A Denver facility saw across-the-board improvements in patient satisfaction, maternal quality metrics, decreased subsidy and increased service volume, thanks to the rollout of the first OB-GYN hospitalist program in the state.

RELATED: Study shows wide variation in specialty drug coverage among commercial payers, but rationale is murky

Changing the location of administering drugs had the most impact on the cost of multiple sclerosis drugs. The monthly cost per patient for administering such drugs in a hospital was $20,965 compared to $11,619 in a physician's office to $10,849 in the patient’s home.

The cost of taking specialty rheumatoid arthritis drugs was $11,451 for hospitals and roughly $5,000 for administration in both doctors' offices and patients' homes, the report said.

The study was based on the utilization and costs of hospital-administered specialty drugs in 2018 for UnitedHealthcare members with employer coverage. The release comes as insurers have tried to curb the costs for specialty drugs.

A report from pharmacy benefit manager Magellan Rx Management found spending per member on commercial plans for pharmacy drugs increased by nearly 20% from 2016 to 2017 due in part to rising specialty drug costs.

The Trump administration has also proposed several moves to rein in costs for Medicare, such as tying prices for physician-administered drugs in Part B to cheaper prices countries overseas pay.

Suggested Articles

CMS Administrator Seema Verma put accreditation organizations on notice over their surveys and consulting arms.

Blue Shield of California is teaming up with Accolade to offer self-insured employers a personalized way to connect with members about their benefits.

In a survey, 23% of people admitted that they have lied to their doctors.
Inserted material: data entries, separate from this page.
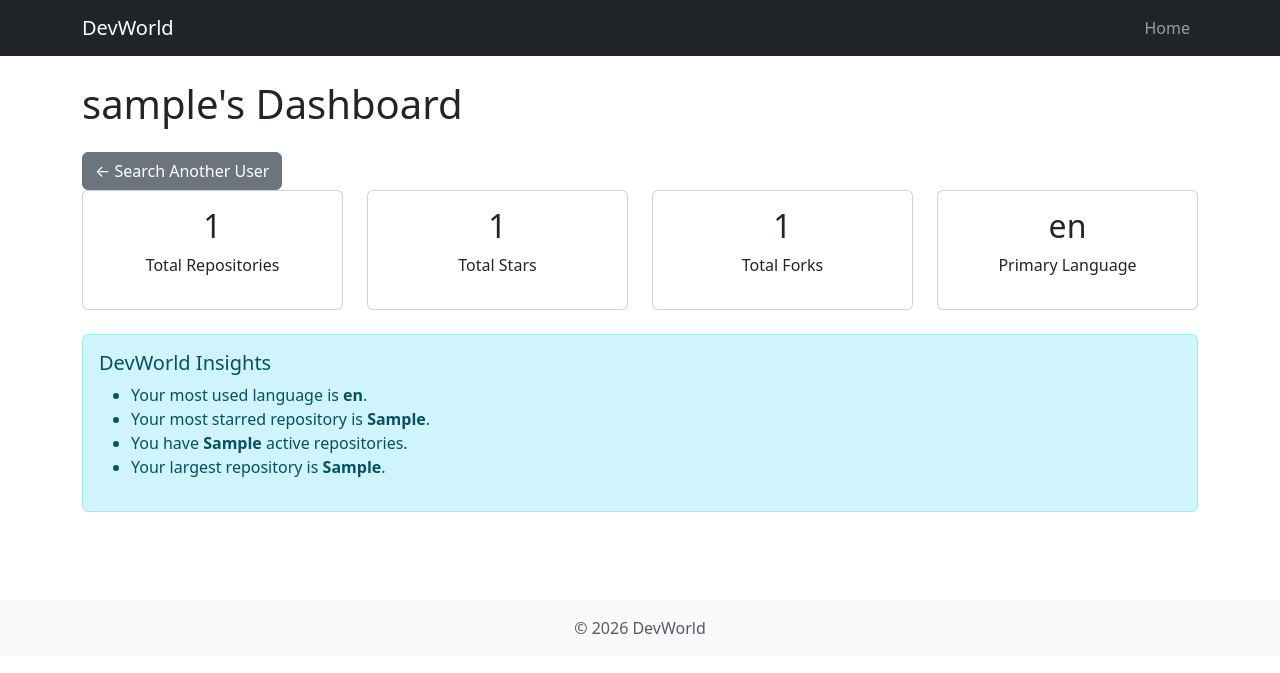
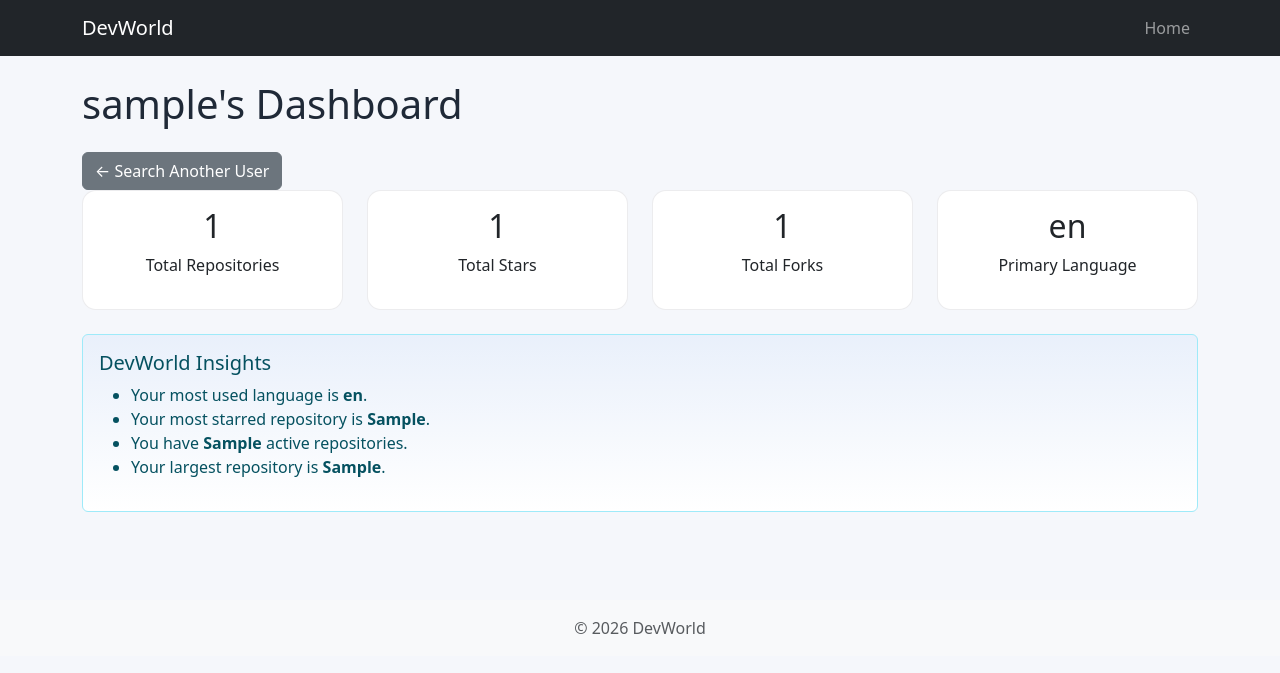
Before and after one commit to ben-m-m/DevWorld, a Flask app: template templates/dashboard.html in a window 1280 px wide. Shown: the top 673 px of the page. Run offline with Flask 3, Linux system fonts and the light colour scheme; the template is opened without the code that fills it: most values are stand-ins (such as "Sample title", 1, 10 or a date in 2020).

Commit message:
Refactor home route by removing unused test block; update dashboard to reflect Groq API usage for repository analysis

```diff
--- a/app.py
+++ b/app.py
@@ -19,9 +19,7 @@ github = GithubService()
 # Home page route: renders the landing page.
 @app.route('/')
 def home():
-    # Example of a previously used test block for fetching a specific profile.
-    # username = "ben-m-m"  # Replace with actual username or get from request
-    # user = github.get_user(username)
+
 
     return render_template('index.html')
 
--- a/static/css/style.css
+++ b/static/css/style.css
@@ -1,3 +1,23 @@
+:root {
+    --bg-color: #f5f7fb;
+    --card-bg: #ffffff;
+    --text-color: #1f2937;
+    --muted-color: #6b7280;
+    --accent-color: #0d6efd;
+    --accent-soft: rgba(13, 110, 253, 0.12);
+}
+
+body {
+    background: var(--bg-color);
+    color: var(--text-color);
+    font-family: system-ui, -apple-system, BlinkMacSystemFont, "Segoe UI", sans-serif;
+}
+
+.card {
+    border: 1px solid rgba(15, 23, 42, 0.08);
+    border-radius: 14px;
+}
+
 /* dashboard charts */
 .chart-container {
     max-width: 420px;
@@ -7,7 +27,6 @@
 
 .chart-card {
     min-height: 420px;
-
 }
 
 .chart-title {
@@ -15,33 +34,35 @@
     margin-bottom: 1rem;
 }
 
-
-/* repo selection  */
-/* .repository-card {
-    transition: all 0.2s ease;
-    cursor: pointer;
-} */
-
-/* .repository-card.selected .card {
-    border: 3px solid #0d6efd;
-    transform: scale(1.02);
-    box-shadow: 0 0 20px rgba(13, 110, 253, .25)
-} */
-
+/* repo selection */
 .repository-card {
     cursor: pointer;
-    transition: .25s;
+    transition: transform 0.25s ease, box-shadow 0.25s ease;
 }
 
 .repository-card:hover {
-    transform: translate(-4px);
+    transform: translateY(-4px);
 }
 
 .repository-selected {
-    border: 3px solid #0d6efd;
-    box-shadow: 0 0 20px rgba(13, 110, 253, .35);
+    border: 3px solid var(--accent-color);
+    box-shadow: 0 0 20px rgba(13, 110, 253, 0.35);
+    border-radius: 16px;
 }
 
+.repository-card .card {
+    height: 100%;
+}
+
+.repository-card .card-body {
+    display: flex;
+    flex-direction: column;
+    gap: 0.5rem;
+}
+
+.repository-card .card-body .btn {
+    width: fit-content;
+}
 
 /* ai css styling */
 .ai-analysis {
@@ -54,6 +75,7 @@
     line-height: 1.8;
     color: var(--text-color);
 }
+
 /* Main headings */
 .ai-analysis h1 {
     font-size: 2rem;
@@ -75,21 +97,25 @@
 .ai-analysis p {
     margin-bottom: 1.2rem;
 }
+
 /* Lists */
 .ai-analysis ul,
 .ai-analysis ol {
     margin: 1rem 0 1.5rem 2rem;
 }
+
 .ai-analysis li {
     margin-bottom: 0.5rem;
 }
+
 /* Code blocks */
 .ai-analysis code {
-    background: rgba(128,128,128,0.15);
+    background: rgba(128, 128, 128, 0.15);
     padding: 0.2rem 0.5rem;
     border-radius: 5px;
     font-family: monospace;
 }
+
 .ai-analysis pre {
     background: #1e1e1e;
     padding: 1.2rem;
@@ -97,26 +123,28 @@
     overflow-x: auto;
     margin: 1.5rem 0;
 }
+
 .ai-analysis pre code {
     background: transparent;
     padding: 0;
 }
+
 /* Divider */
 .ai-analysis hr {
     margin: 2.5rem 0;
     border: none;
-    border-top: 1px solid rgba(128,128,128,0.3);
+    border-top: 1px solid rgba(128, 128, 128, 0.3);
 }
+
 .ai-loading-overlay {
     display: none;
     position: fixed;
     inset: 0;
-    background: rgba(0,0,0,0.65);
+    background: rgba(0, 0, 0, 0.65);
     z-index: 9999;
     justify-content: center;
     align-items: center;
 }
-
 
 .ai-loading-box {
     background: var(--card-bg);
@@ -124,13 +152,13 @@
     border-radius: 16px;
     text-align: center;
     width: 350px;
-    box-shadow: 0 10px 30px rgba(0,0,0,0.3);
+    box-shadow: 0 10px 30px rgba(0, 0, 0, 0.3);
+    color: var(--text-color);
 }
 
 .ai-loading-box h3 {
     margin-top: 1rem;
 }
-
 
 .ai-loading-box p {
     opacity: 0.8;
@@ -140,15 +168,43 @@
 .spinner {
     width: 45px;
     height: 45px;
-    border: 5px solid rgba(255,255,255,0.3);
+    border: 5px solid rgba(255, 255, 255, 0.3);
     border-top-color: currentColor;
     border-radius: 50%;
     animation: spin 1s linear infinite;
 }
-
 
 @keyframes spin {
     to {
         transform: rotate(360deg);
     }
 }
+
+/* Extra page polish for landing, profile, and dashboard consistency */
+#repositorySummary,
+#repositoryIntelligence {
+    background: linear-gradient(180deg, rgba(13, 110, 253, 0.05), rgba(255, 255, 255, 1));
+}
+
+#repositoryContainer .card {
+    background: var(--card-bg);
+}
+
+#repositoryContainer .btn-outline-dark:hover {
+    background: #111827;
+    color: #fff;
+}
+
+#repositoryContainer .analyzeRepo {
+    margin-top: 0.5rem;
+}
+
+.profile-card,
+.dashboard-profile-card {
+    background: var(--card-bg);
+}
+
+.home-search-panel {
+    max-width: 720px;
+    margin: 0 auto;
+}
--- a/templates/dashboard.html
+++ b/templates/dashboard.html
@@ -276,9 +276,10 @@
             Senior Engineer AI Review
         </h3>
         <p>
-            Gemini is analyzing this repository.
+            Groq is analyzing this repository.
             <br>
             Please wait a moment...
+            To Cancel, refresh the page...
         </p>
     </div>
 </div>
```
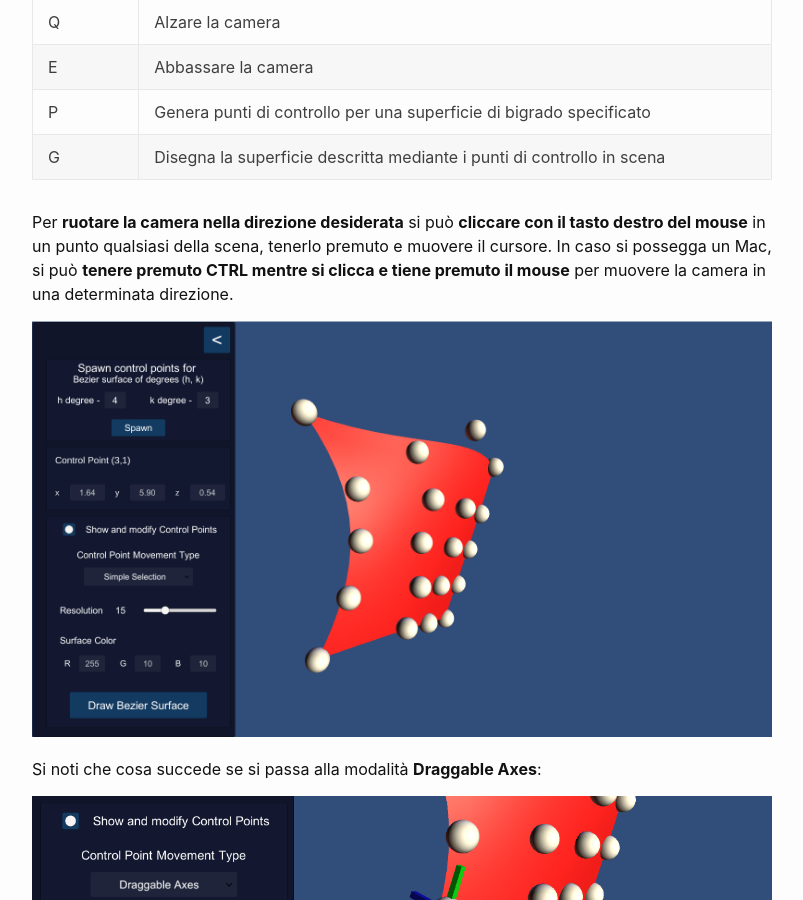
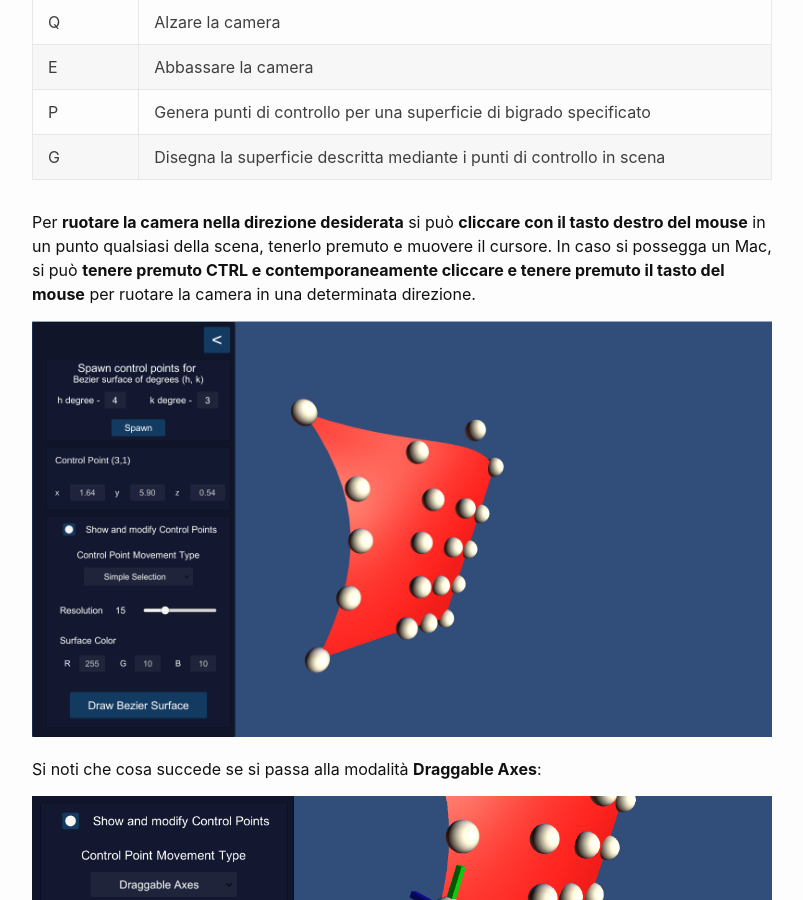
Before and after one commit to aslynatilla/GeoCompSite, a Jekyll site: the page built from manual.markdown, in a window 1280 px wide and 900 px high, scrolled down 9567 px. Shown: the whole window, without its empty margins (238-1041 px from the left). Built offline with Jekyll 4.4.1, drawn with Linux system fonts in a browser that asks for light colours.

Commit message:
Rephrasing

```diff
--- a/manual.markdown
+++ b/manual.markdown
@@ -215,7 +215,7 @@ Segue una lista di comandi utili.
 | G | Disegna la superficie descritta mediante i punti di controllo in scena |
 
 Per **ruotare la camera nella direzione desiderata** si può **cliccare con il tasto destro del mouse** in un punto qualsiasi della scena, tenerlo premuto e muovere il cursore.
-In caso si possegga un Mac, si può **tenere premuto CTRL mentre si clicca e tiene premuto il mouse** per muovere la camera in una determinata direzione.
+In caso si possegga un Mac, si può **tenere premuto CTRL e contemporaneamente cliccare e tenere premuto il tasto del mouse** per ruotare la camera in una determinata direzione.
 
 <div class='infoimagecontainer'>
 <img class='infoimage' src="assets/images/RedDifferentAngle.png">
```
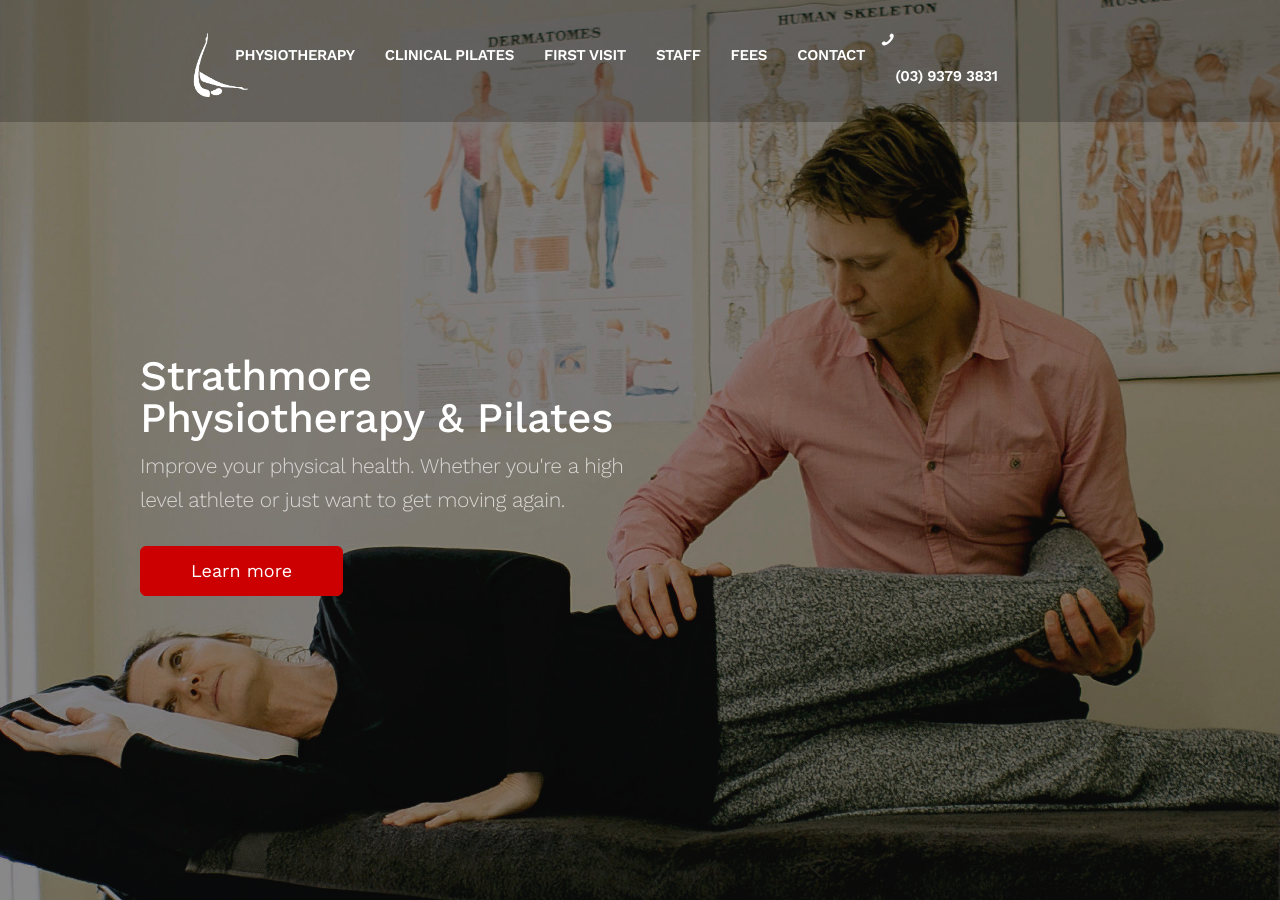
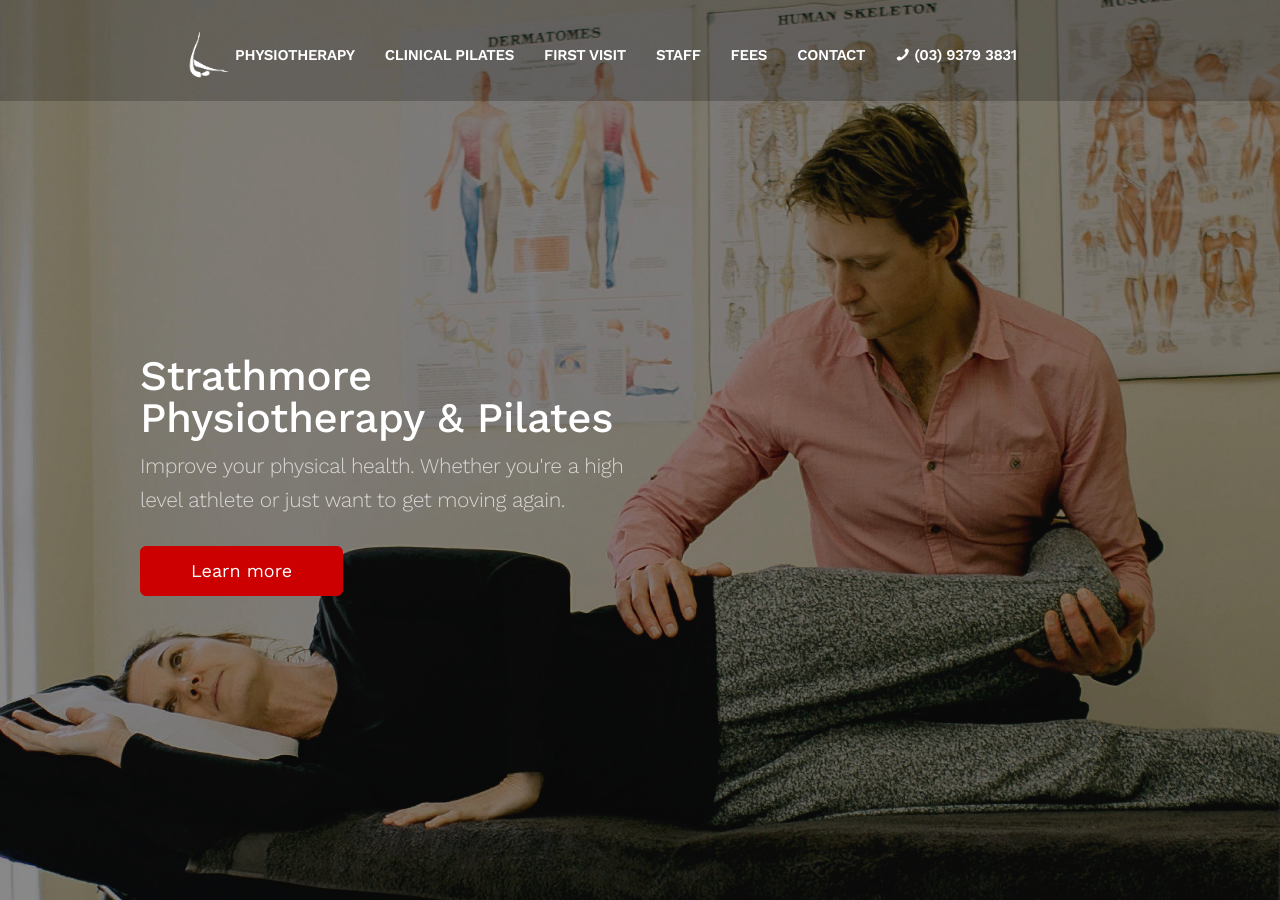
Before and after one commit to etikaj-digital/spp-website, a Jekyll site: the page built from index.html, in a window 1280 px wide and 900 px high. Built offline with Jekyll 4.4.1, drawn with Linux system fonts in a browser that asks for light colours.

Commit message:
Update default.html

```diff
--- a/_layouts/default.html
+++ b/_layouts/default.html
@@ -76,7 +76,7 @@
       </li>
       {% endfor %}
       <li>
-        <span class="icon icon-phone">&nbsp;</span><a href="tel:{{ page.telephone | replace: " ","" | replace: ")","" }}">{{ page.telephone }}</a>
+        <a href="tel:{{ page.telephone | replace: " ","" | replace: ")","" | replace: "(","" }}"><span class="icon icon-phone">&nbsp;</span>{{ page.telephone }}</a>
       </li>
       </ul>
     </div><!--/.nav-collapse -->
```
Here are eight tips for doctors to encourage patients to tell the truth.